# TASK TO CARRY OUT
Which lines below hold the word "changed"? Report each one.

START THE INPUT

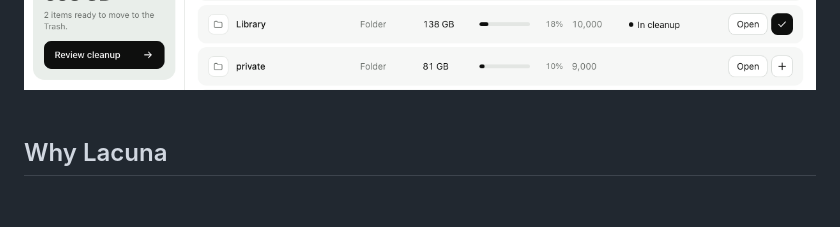
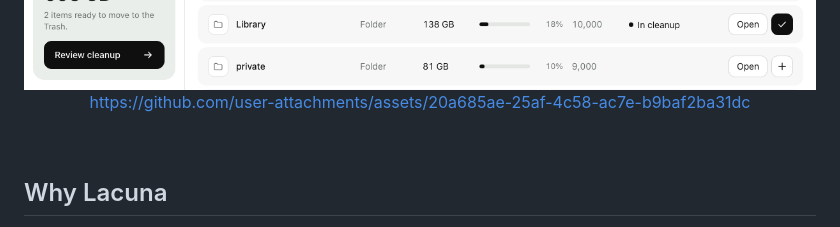
Before and after one commit to nakel-ola/lacuna, a Markdown page: README.md, the part around the change. Drawn GitHub-style; blank space fills up the shorter version.

```diff
--- a/README.md
+++ b/README.md
@@ -17,6 +17,11 @@ A fast, native disk space analyzer for macOS, built with Rust and Tauri.
 <br />
 
 <img src="docs/images/screenshot.png" width="860" alt="Lacuna showing space by folder, a storage overview and the contents of the startup disk" />
+
+
+
+https://github.com/user-attachments/assets/20a685ae-25af-4c58-ac7e-b9baf2ba31dc
+
 
 </div>
 
```
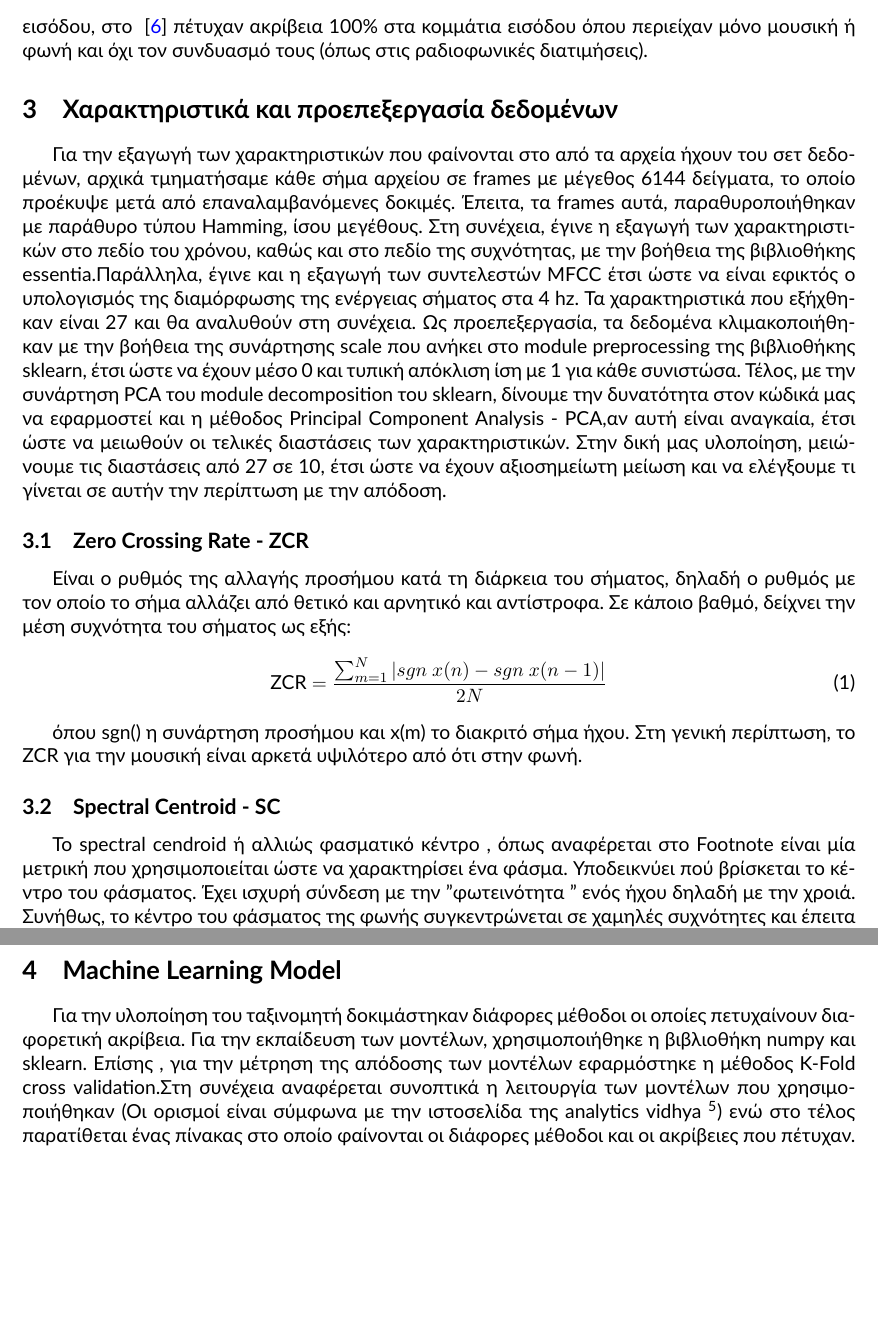
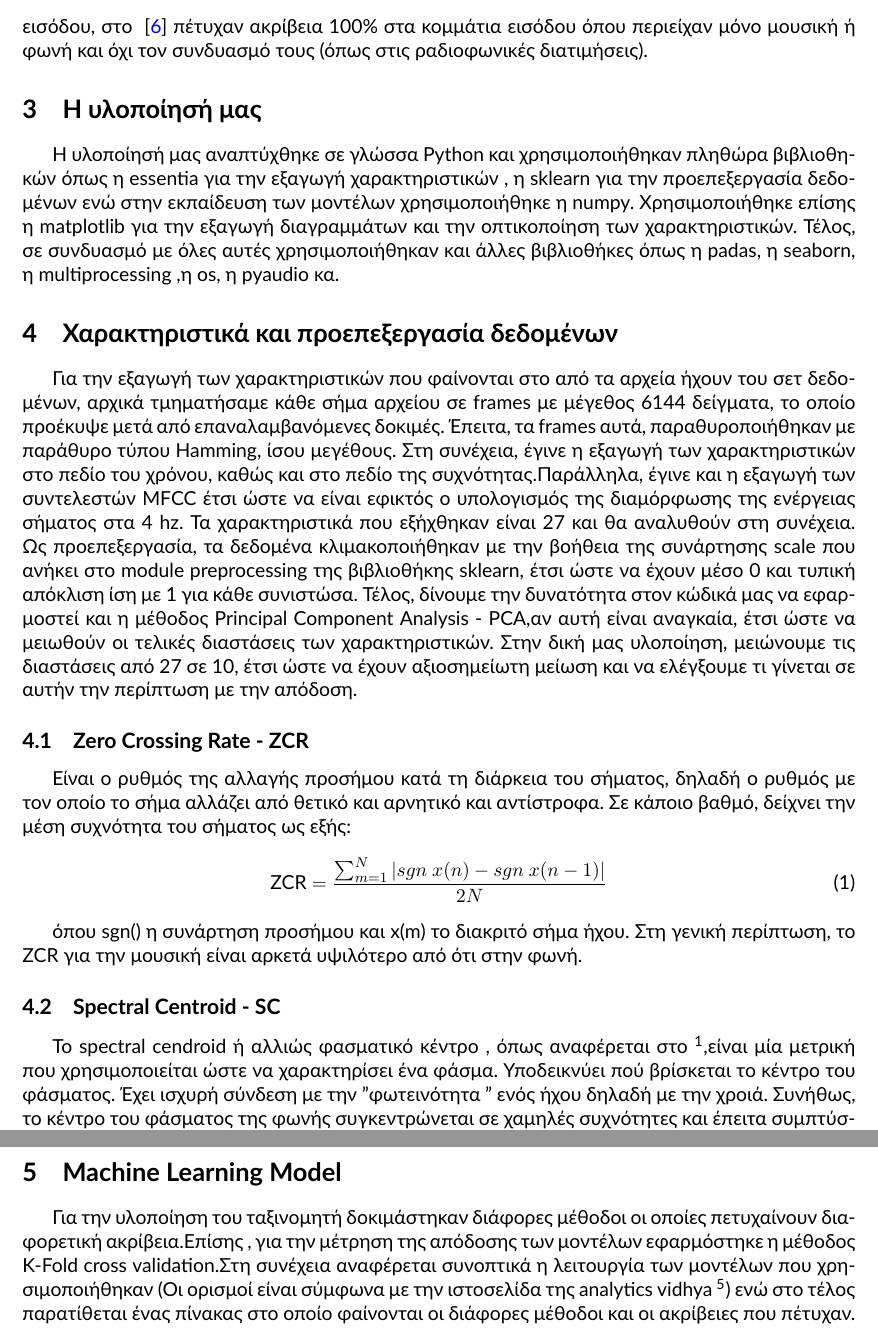
Before and after one commit to laserscout/THE-Assignment, a LaTeX document (presentation/main.tex, which reads presentation/features_and_preprocessing.tex, presentation/models.tex): two parts of pages 4 and 7 of 9, joined at a grey line, cut so that both start at the same text, the shorter picture padded with empty space. Compiled offline with XeLaTeX; a missing font is replaced by an installed copy or a similar font.

Commit message:
added our implementetion section in features and preprocessing

```diff
--- a/presentation/features_and_preprocessing.tex
+++ b/presentation/features_and_preprocessing.tex
@@ -1,8 +1,13 @@
+\section{Η υλοποίησή μας}
+
+Η υλοποίησή μας αναπτύχθηκε σε γλώσσα Python και χρησιμοποιήθηκαν πληθώρα βιβλιοθηκών όπως η essentia για την εξαγωγή χαρακτηριστικών , η sklearn για την προεπεξεργασία δεδομένων
+ενώ στην εκπαίδευση των μοντέλων χρησιμοποιήθηκε η numpy. Χρησιμοποιήθηκε επίσης η matplotlib για την εξαγωγή διαγραμμάτων και την οπτικοποίηση των χαρακτηριστικών. Τέλος, σε συνδυασμό με όλες αυτές χρησιμοποιήθηκαν και άλλες βιβλιοθήκες όπως η padas,  η seaborn, η multiprocessing ,η  οs, η pyaudio κα.
+
+
 \section{Χαρακτηριστικά και προεπεξεργασία δεδομένων}
 
 Για την εξαγωγή των χαρακτηριστικών που φαίνονται στο από τα αρχεία ήχουν του σετ δεδομένων, αρχικά τμηματήσαμε κάθε σήμα αρχείου σε frames με μέγεθος 6144 δείγματα, το οποίο προέκυψε μετά από επαναλαμβανόμενες δοκιμές.
- Έπειτα, τα frames αυτά, παραθυροποιήθηκαν με παράθυρο τύπου Hamming, ίσου μεγέθους.
- Στη συνέχεια, έγινε η εξαγωγή των χαρακτηριστικών στο πεδίο του χρόνου, καθώς και στο πεδίο της συχνότητας, με την βοήθεια της βιβλιοθήκης essentia.Παράλληλα, έγινε και η εξαγωγή των συντελεστών MFCC έτσι ώστε να είναι εφικτός ο υπολογισμός της διαμόρφωσης της ενέργειας σήματος στα 4 hz. Τα χαρακτηριστικά που εξήχθηκαν είναι 27 και θα αναλυθούν στη συνέχεια. Ως προεπεξεργασία, τα δεδομένα κλιμακοποιήθηκαν με την βοήθεια  της συνάρτησης scale που ανήκει στο module preprocessing της βιβλιοθήκης sklearn, έτσι ώστε να έχουν μέσο 0 και τυπική απόκλιση ίση με 1 για κάθε συνιστώσα. Τέλος, με την συνάρτηση PCA του module decomposition του sklearn, δίνουμε την δυνατότητα στον κώδικά μας να εφαρμοστεί και η μέθοδος Principal Component Analysis - PCA,αν αυτή είναι αναγκαία, έτσι ώστε να μειωθούν οι τελικές διαστάσεις των χαρακτηριστικών. Στην δική μας υλοποίηση, μειώνουμε τις διαστάσεις από 27 σε 10, έτσι ώστε να έχουν αξιοσημείωτη μείωση και να ελέγξουμε τι γίνεται σε αυτήν την περίπτωση με την απόδοση.
+ Έπειτα, τα frames αυτά, παραθυροποιήθηκαν με παράθυρο τύπου Hamming, ίσου μεγέθους. Στη συνέχεια, έγινε η εξαγωγή των χαρακτηριστικών στο πεδίο του χρόνου, καθώς και στο πεδίο της συχνότητας.Παράλληλα, έγινε και η εξαγωγή των συντελεστών MFCC έτσι ώστε να είναι εφικτός ο υπολογισμός της διαμόρφωσης της ενέργειας σήματος στα 4 hz. Τα χαρακτηριστικά που εξήχθηκαν είναι 27 και θα αναλυθούν στη συνέχεια. Ως προεπεξεργασία, τα δεδομένα κλιμακοποιήθηκαν με την βοήθεια  της συνάρτησης scale που ανήκει στο module preprocessing της βιβλιοθήκης sklearn, έτσι ώστε να έχουν μέσο 0 και τυπική απόκλιση ίση με 1 για κάθε συνιστώσα. Τέλος, δίνουμε την δυνατότητα στον κώδικά μας να εφαρμοστεί και η μέθοδος Principal Component Analysis - PCA,αν αυτή είναι αναγκαία, έτσι ώστε να μειωθούν οι τελικές διαστάσεις των χαρακτηριστικών. Στην δική μας υλοποίηση, μειώνουμε τις διαστάσεις από 27 σε 10, έτσι ώστε να έχουν αξιοσημείωτη μείωση και να ελέγξουμε τι γίνεται σε αυτήν την περίπτωση με την απόδοση.
 
 %pinakas me arxikes kai telikes diastaseis xarakthristikwn
 % \begin{center}
@@ -44,13 +49,11 @@
 
 \subsection{Spectral Centroid - SC}
 
-Το spectral cendroid ή αλλιώς φασματικό κέντρο , όπως αναφέρεται στο Footnote είναι μία μετρική που χρησιμοποιείται ώστε να χαρακτηρίσει ένα φάσμα. Υποδεικνύει πού βρίσκεται το κέντρο του φάσματος. Έχει ισχυρή σύνδεση με την "φωτεινότητα " ενός ήχου δηλαδή με την χροιά. Συνήθως, το κέντρο του φάσματος της φωνής συγκεντρώνεται σε χαμηλές συχνότητες και έπειτα συμπτύσσεται πολύ γήργορα στις υψιλότερες συχνότητες ενώ δεν υπάρχει DC συνιστώσα. Αντίθετα, στην μουσική δεν έχει παρατηρηθεί κάποιο συγκεκριμένο σχήμα του φάσματος. \footnote{
+Το spectral cendroid ή αλλιώς φασματικό κέντρο , όπως αναφέρεται στο \footnote{
 Speech and Music Classification and Separation: A Review
 Abdullah I. Al-Shoshan
 Department of Computer Science, College of Computer,
-Qassim University, Saudi Arabia }
-
-
+Qassim University, Saudi Arabia },είναι μία μετρική που χρησιμοποιείται ώστε να χαρακτηρίσει ένα φάσμα. Υποδεικνύει πού βρίσκεται το κέντρο του φάσματος. Έχει ισχυρή σύνδεση με την "φωτεινότητα " ενός ήχου δηλαδή με την χροιά. Συνήθως, το κέντρο του φάσματος της φωνής συγκεντρώνεται σε χαμηλές συχνότητες και έπειτα συμπτύσσεται πολύ γήργορα στις υψιλότερες συχνότητες ενώ δεν υπάρχει DC συνιστώσα. Αντίθετα, στην μουσική δεν έχει παρατηρηθεί κάποιο συγκεκριμένο σχήμα του φάσματος.
 \subsection{Roll Off}
 
  Το συγκικριμένο χαρακτηριστικό αναπαριστά την τιμή της συχνότητας, κάτω από την οποία βρίσκεται το 95\% της ενέργειας του σήματος. Όπως προαναφέρθηκε, η ενέργεια του μουσικού σήματος συγκεντρώνεται σε υψηλότερες συχνότητες σε σχέση με το φωνητικό σήμα. Η μαθηματική του έκφραση δίνεται ως:
--- a/presentation/models.tex
+++ b/presentation/models.tex
@@ -1,6 +1,6 @@
 \section{Machine Learning Model}
 
-Για την υλοποίηση του ταξινομητή δοκιμάστηκαν διάφορες μέθοδοι οι οποίες πετυχαίνουν διαφορετική ακρίβεια. Για την εκπαίδευση των μοντέλων, χρησιμοποιήθηκε η βιβλιοθήκη numpy και sklearn. Επίσης , για την μέτρηση της απόδοσης των μοντέλων εφαρμόστηκε η μέθοδος K-Fold cross validation.Στη συνέχεια αναφέρεται συνοπτικά η λειτουργία των μοντέλων που χρησιμοποιήθηκαν (Οι ορισμοί είναι σύμφωνα με την ιστοσελίδα της analytics vidhya \footnote{https://www.analyticsvidhya.com/}) ενώ στο τέλος παρατίθεται ένας πίνακας στο οποίο φαίνονται οι διάφορες μέθοδοι και οι ακρίβειες που πέτυχαν.
+Για την υλοποίηση του ταξινομητή δοκιμάστηκαν διάφορες μέθοδοι οι οποίες πετυχαίνουν διαφορετική ακρίβεια.Επίσης , για την μέτρηση της απόδοσης των μοντέλων εφαρμόστηκε η μέθοδος K-Fold cross validation.Στη συνέχεια αναφέρεται συνοπτικά η λειτουργία των μοντέλων που χρησιμοποιήθηκαν (Οι ορισμοί είναι σύμφωνα με την ιστοσελίδα της analytics vidhya \footnote{https://www.analyticsvidhya.com/}) ενώ στο τέλος παρατίθεται ένας πίνακας στο οποίο φαίνονται οι διάφορες μέθοδοι και οι ακρίβειες που πέτυχαν.
 
 \subsection{Support Vector Machine - SVM}
 
```
Also changed, not shown: presentation/main.pdf.
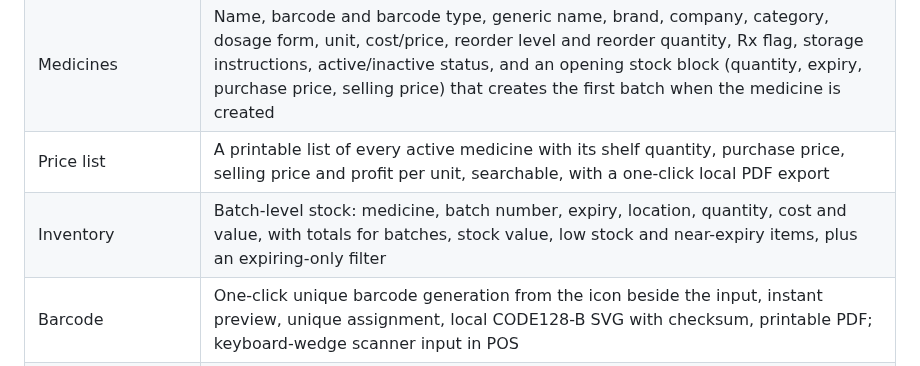
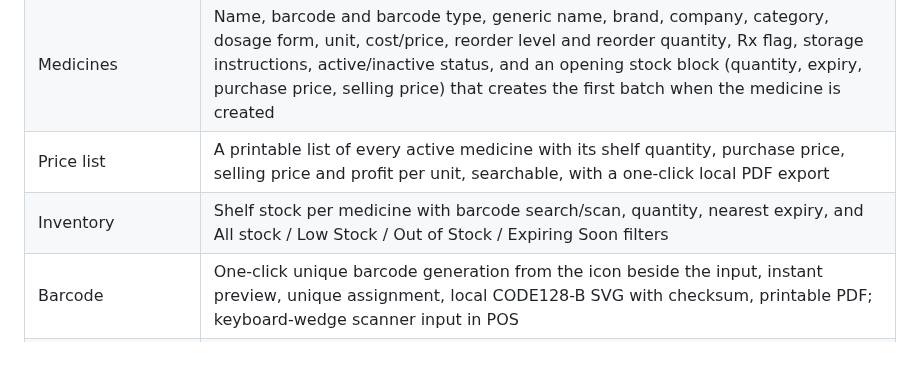
Before and after one commit to husoftdeveloper-del/Pharmacy_management-, a Markdown page: README.md, the part around the change. Rendered like a GitHub page.

Commit message:
Document build-39 inventory rebuild
Co-authored-by: arena-agent <297053741+arena-agent@users.noreply.github.com>

```diff
--- a/README.md
+++ b/README.md
@@ -86,7 +86,7 @@ The GitHub workflow `.github/workflows/windows.yml` runs the checks, database te
 | Customer payments | Four totals (credit sales, paid, returned, owed), **Balances** view with per-customer credit sales/paid/returned/balance/last payment plus search and “only with dues”, **History** view of every payment with allocation and user, and a Record Payment form |
 | Medicines | Name, barcode and barcode type, generic name, brand, company, category, dosage form, unit, cost/price, reorder level and reorder quantity, Rx flag, storage instructions, active/inactive status, and an opening stock block (quantity, expiry, purchase price, selling price) that creates the first batch when the medicine is created |
 | Price list | A printable list of every active medicine with its shelf quantity, purchase price, selling price and profit per unit, searchable, with a one-click local PDF export |
-| Inventory | Batch-level stock: medicine, batch number, expiry, location, quantity, cost and value, with totals for batches, stock value, low stock and near-expiry items, plus an expiring-only filter |
+| Inventory | Shelf stock per medicine with barcode search/scan, quantity, nearest expiry, and All stock / Low Stock / Out of Stock / Expiring Soon filters |
 | Barcode | One-click unique barcode generation from the icon beside the input, instant preview, unique assignment, local CODE128-B SVG with checksum, printable PDF; keyboard-wedge scanner input in POS |
 | Purchases | Supplier invoices, multi-item receiving, batch/expiry/cost/location, discounts, cash/bank/credit payment, purchase returns |
 | Suppliers | Contacts, opening balances, payables, payments and purchase history |
```
Also changed, not shown: DELIVERY.md (+19 -9 lines).
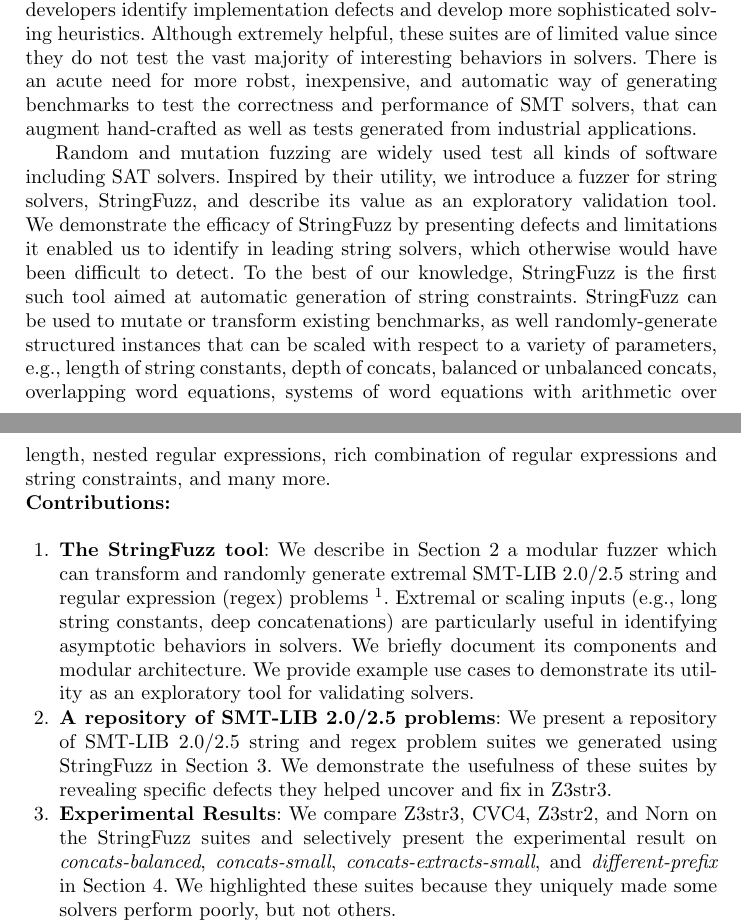
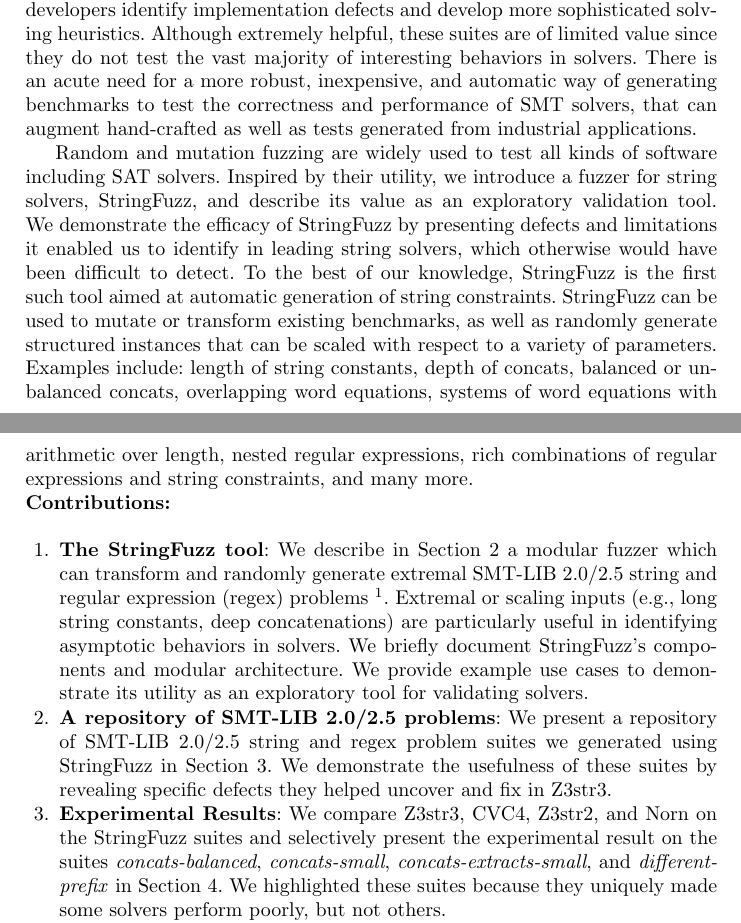
Before and after one commit to dblotsky/stringfuzz_paper, a LaTeX thesis (paper.tex, which reads includes/introduction.tex): two parts of pages 1 and 2 of 7, joined at a grey line, cut so that both start at the same text. Compiled offline with pdfLaTeX.

Commit message:
Trimming trailing whitespace. Fixing grammar.

```diff
--- a/includes/introduction.tex
+++ b/includes/introduction.tex
@@ -11,13 +11,13 @@
 developers identify implementation defects and develop more
 sophisticated solving heuristics. Although extremely helpful, these
 suites are of limited value since they do not test the vast majority
-of interesting behaviors in solvers. There is an acute need for more
-robst, inexpensive, and automatic way of generating benchmarks to test
+of interesting behaviors in solvers. There is an acute need for a more
+robust, inexpensive, and automatic way of generating benchmarks to test
 the correctness and performance of SMT solvers, that can augment
 hand-crafted as well as tests generated from industrial applications.
 
 %VG: add citation to SAT fuzzer
-Random and mutation fuzzing are widely used test all kinds of software
+Random and mutation fuzzing are widely used to test all kinds of software
 including SAT solvers. Inspired by their utility, we introduce a
 fuzzer for string solvers, \fuzzer{}, and describe its value as an
 exploratory validation tool. We demonstrate the efficacy of \fuzzer{}
@@ -25,12 +25,12 @@
 leading string solvers, which otherwise would have been difficult to
 detect. To the best of our knowledge, \fuzzer{} is the first such tool
 aimed at automatic generation of string constraints. \fuzzer{} can be
-used to mutate or transform existing benchmarks, as well
-randomly-generate structured instances that can be scaled with respect
-to a variety of parameters, e.g., length of string constants, depth of
-concats, balanced or unbalanced concats, overlapping word equations,
+used to mutate or transform existing benchmarks, as well as
+randomly generate structured instances that can be scaled with respect
+to a variety of parameters. Examples include: length of string constants,
+depth of concats, balanced or unbalanced concats, overlapping word equations,
 systems of word equations with arithmetic over length, nested regular
-expressions, rich combination of regular expressions and string
+expressions, rich combinations of regular expressions and string
 constraints, and many more.
 
 \noindent{\textbf{Contributions:}}
@@ -43,7 +43,7 @@
     familiarity with string solvers and their input
     language.}. Extremal or scaling inputs (e.g., long string
   constants, deep concatenations) are particularly useful in
-  identifying asymptotic behaviors in solvers. We briefly document its
+  identifying asymptotic behaviors in solvers. We briefly document \fuzzer{}'s
   components and modular architecture. We provide example use cases to
   demonstrate its utility as an exploratory tool for validating
   solvers.
@@ -56,9 +56,9 @@
 
 \item \textbf{Experimental Results}: We compare \theSolvers{} on the
   \fuzzer{} suites and selectively present the experimental result on
-  \theSuites{} in Section~\ref{sec:data}. We highlighted these suites
-  because they uniquely made some solvers perform poorly, but not
-  others.
+  the suites \theSuites{} in Section~\ref{sec:data}. We highlighted
+  these suites because they uniquely made some solvers perform poorly,
+  but not others.
 
 \item \textbf{Analysis}: We analyze our experimental results in
   Section~\ref{sec:analysis} by inspecting the execution traces of the
```
Also changed, not shown: includes/stringfuzz.tex (line endings or trailing spaces).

END THE INPUT

# THE ANSWER
Also changed, not shown: presentation/main.pdf.
Also changed, not shown: DELIVERY.md (+19 -9 lines).
Also changed, not shown: includes/stringfuzz.tex (line endings or trailing spaces).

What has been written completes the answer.